Return the full set of records, matching them character for character.

MATERIAL TO PROCESS START

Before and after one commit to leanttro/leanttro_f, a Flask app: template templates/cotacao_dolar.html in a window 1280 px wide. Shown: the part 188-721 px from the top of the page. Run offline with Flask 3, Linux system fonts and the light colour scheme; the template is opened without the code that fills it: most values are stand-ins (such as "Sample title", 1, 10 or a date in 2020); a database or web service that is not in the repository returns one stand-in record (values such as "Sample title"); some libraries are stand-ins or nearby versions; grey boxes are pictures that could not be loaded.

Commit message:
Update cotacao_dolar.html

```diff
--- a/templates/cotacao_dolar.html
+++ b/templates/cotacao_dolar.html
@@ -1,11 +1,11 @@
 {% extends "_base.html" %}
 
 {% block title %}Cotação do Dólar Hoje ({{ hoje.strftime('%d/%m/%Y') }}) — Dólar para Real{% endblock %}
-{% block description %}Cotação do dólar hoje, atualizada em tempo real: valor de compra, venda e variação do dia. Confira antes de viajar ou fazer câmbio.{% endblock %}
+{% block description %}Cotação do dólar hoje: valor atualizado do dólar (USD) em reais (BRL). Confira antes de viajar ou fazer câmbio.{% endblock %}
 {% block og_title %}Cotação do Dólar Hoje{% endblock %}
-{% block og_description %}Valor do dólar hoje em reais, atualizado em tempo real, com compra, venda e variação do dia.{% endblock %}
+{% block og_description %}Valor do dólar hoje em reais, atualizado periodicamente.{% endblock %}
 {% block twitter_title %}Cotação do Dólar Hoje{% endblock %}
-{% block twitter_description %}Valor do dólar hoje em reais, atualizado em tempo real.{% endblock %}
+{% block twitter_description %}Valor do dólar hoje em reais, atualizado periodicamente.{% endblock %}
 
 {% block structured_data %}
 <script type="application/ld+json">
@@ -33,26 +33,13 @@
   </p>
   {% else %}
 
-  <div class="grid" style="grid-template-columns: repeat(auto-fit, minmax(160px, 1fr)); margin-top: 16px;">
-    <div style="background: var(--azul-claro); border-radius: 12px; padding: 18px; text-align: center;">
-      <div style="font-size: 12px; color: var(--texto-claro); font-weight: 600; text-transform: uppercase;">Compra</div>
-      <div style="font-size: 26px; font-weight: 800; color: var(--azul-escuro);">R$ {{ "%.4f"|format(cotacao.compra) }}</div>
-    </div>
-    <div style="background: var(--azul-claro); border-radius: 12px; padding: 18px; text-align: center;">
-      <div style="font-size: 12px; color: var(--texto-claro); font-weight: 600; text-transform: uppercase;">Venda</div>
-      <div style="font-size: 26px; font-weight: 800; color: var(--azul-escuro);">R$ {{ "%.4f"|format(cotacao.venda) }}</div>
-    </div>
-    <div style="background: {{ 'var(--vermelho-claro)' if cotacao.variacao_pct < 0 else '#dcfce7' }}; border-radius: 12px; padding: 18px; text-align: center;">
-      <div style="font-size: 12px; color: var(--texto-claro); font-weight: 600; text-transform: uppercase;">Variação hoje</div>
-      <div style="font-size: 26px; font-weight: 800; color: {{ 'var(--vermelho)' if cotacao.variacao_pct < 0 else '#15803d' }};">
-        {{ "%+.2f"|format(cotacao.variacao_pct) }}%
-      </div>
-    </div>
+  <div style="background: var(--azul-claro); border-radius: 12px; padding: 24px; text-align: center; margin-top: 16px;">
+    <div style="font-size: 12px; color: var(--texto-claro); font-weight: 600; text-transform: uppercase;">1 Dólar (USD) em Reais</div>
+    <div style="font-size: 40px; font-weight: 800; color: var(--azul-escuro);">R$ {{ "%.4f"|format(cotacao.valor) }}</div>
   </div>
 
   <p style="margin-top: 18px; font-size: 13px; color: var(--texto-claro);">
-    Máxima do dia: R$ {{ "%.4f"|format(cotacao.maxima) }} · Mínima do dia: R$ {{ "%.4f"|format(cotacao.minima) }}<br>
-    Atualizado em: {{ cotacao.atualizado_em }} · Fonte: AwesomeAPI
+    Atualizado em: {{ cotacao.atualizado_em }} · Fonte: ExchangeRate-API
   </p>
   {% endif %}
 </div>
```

MATERIAL TO PROCESS END

#### EXERCISE OUTPUT
Before and after one commit to leanttro/leanttro_f, a Flask app: template templates/cotacao_dolar.html in a window 1280 px wide. Shown: the part 188-721 px from the top of the page. Run offline with Flask 3, Linux system fonts and the light colour scheme; the template is opened without the code that fills it: most values are stand-ins (such as "Sample title", 1, 10 or a date in 2020); a database or web service that is not in the repository returns one stand-in record (values such as "Sample title"); some libraries are stand-ins or nearby versions; grey boxes are pictures that could not be loaded.

Commit message:
Update cotacao_dolar.html

```diff
--- a/templates/cotacao_dolar.html
+++ b/templates/cotacao_dolar.html
@@ -1,11 +1,11 @@
 {% extends "_base.html" %}
 
 {% block title %}Cotação do Dólar Hoje ({{ hoje.strftime('%d/%m/%Y') }}) — Dólar para Real{% endblock %}
-{% block description %}Cotação do dólar hoje, atualizada em tempo real: valor de compra, venda e variação do dia. Confira antes de viajar ou fazer câmbio.{% endblock %}
+{% block description %}Cotação do dólar hoje: valor atualizado do dólar (USD) em reais (BRL). Confira antes de viajar ou fazer câmbio.{% endblock %}
 {% block og_title %}Cotação do Dólar Hoje{% endblock %}
-{% block og_description %}Valor do dólar hoje em reais, atualizado em tempo real, com compra, venda e variação do dia.{% endblock %}
+{% block og_description %}Valor do dólar hoje em reais, atualizado periodicamente.{% endblock %}
 {% block twitter_title %}Cotação do Dólar Hoje{% endblock %}
-{% block twitter_description %}Valor do dólar hoje em reais, atualizado em tempo real.{% endblock %}
+{% block twitter_description %}Valor do dólar hoje em reais, atualizado periodicamente.{% endblock %}
 
 {% block structured_data %}
 <script type="application/ld+json">
@@ -33,26 +33,13 @@
   </p>
   {% else %}
 
-  <div class="grid" style="grid-template-columns: repeat(auto-fit, minmax(160px, 1fr)); margin-top: 16px;">
-    <div style="background: var(--azul-claro); border-radius: 12px; padding: 18px; text-align: center;">
-      <div style="font-size: 12px; color: var(--texto-claro); font-weight: 600; text-transform: uppercase;">Compra</div>
-      <div style="font-size: 26px; font-weight: 800; color: var(--azul-escuro);">R$ {{ "%.4f"|format(cotacao.compra) }}</div>
-    </div>
-    <div style="background: var(--azul-claro); border-radius: 12px; padding: 18px; text-align: center;">
-      <div style="font-size: 12px; color: var(--texto-claro); font-weight: 600; text-transform: uppercase;">Venda</div>
-      <div style="font-size: 26px; font-weight: 800; color: var(--azul-escuro);">R$ {{ "%.4f"|format(cotacao.venda) }}</div>
-    </div>
-    <div style="background: {{ 'var(--vermelho-claro)' if cotacao.variacao_pct < 0 else '#dcfce7' }}; border-radius: 12px; padding: 18px; text-align: center;">
-      <div style="font-size: 12px; color: var(--texto-claro); font-weight: 600; text-transform: uppercase;">Variação hoje</div>
-      <div style="font-size: 26px; font-weight: 800; color: {{ 'var(--vermelho)' if cotacao.variacao_pct < 0 else '#15803d' }};">
-        {{ "%+.2f"|format(cotacao.variacao_pct) }}%
-      </div>
-    </div>
+  <div style="background: var(--azul-claro); border-radius: 12px; padding: 24px; text-align: center; margin-top: 16px;">
+    <div style="font-size: 12px; color: var(--texto-claro); font-weight: 600; text-transform: uppercase;">1 Dólar (USD) em Reais</div>
+    <div style="font-size: 40px; font-weight: 800; color: var(--azul-escuro);">R$ {{ "%.4f"|format(cotacao.valor) }}</div>
   </div>
 
   <p style="margin-top: 18px; font-size: 13px; color: var(--texto-claro);">
-    Máxima do dia: R$ {{ "%.4f"|format(cotacao.maxima) }} · Mínima do dia: R$ {{ "%.4f"|format(cotacao.minima) }}<br>
-    Atualizado em: {{ cotacao.atualizado_em }} · Fonte: AwesomeAPI
+    Atualizado em: {{ cotacao.atualizado_em }} · Fonte: ExchangeRate-API
   </p>
   {% endif %}
 </div>
```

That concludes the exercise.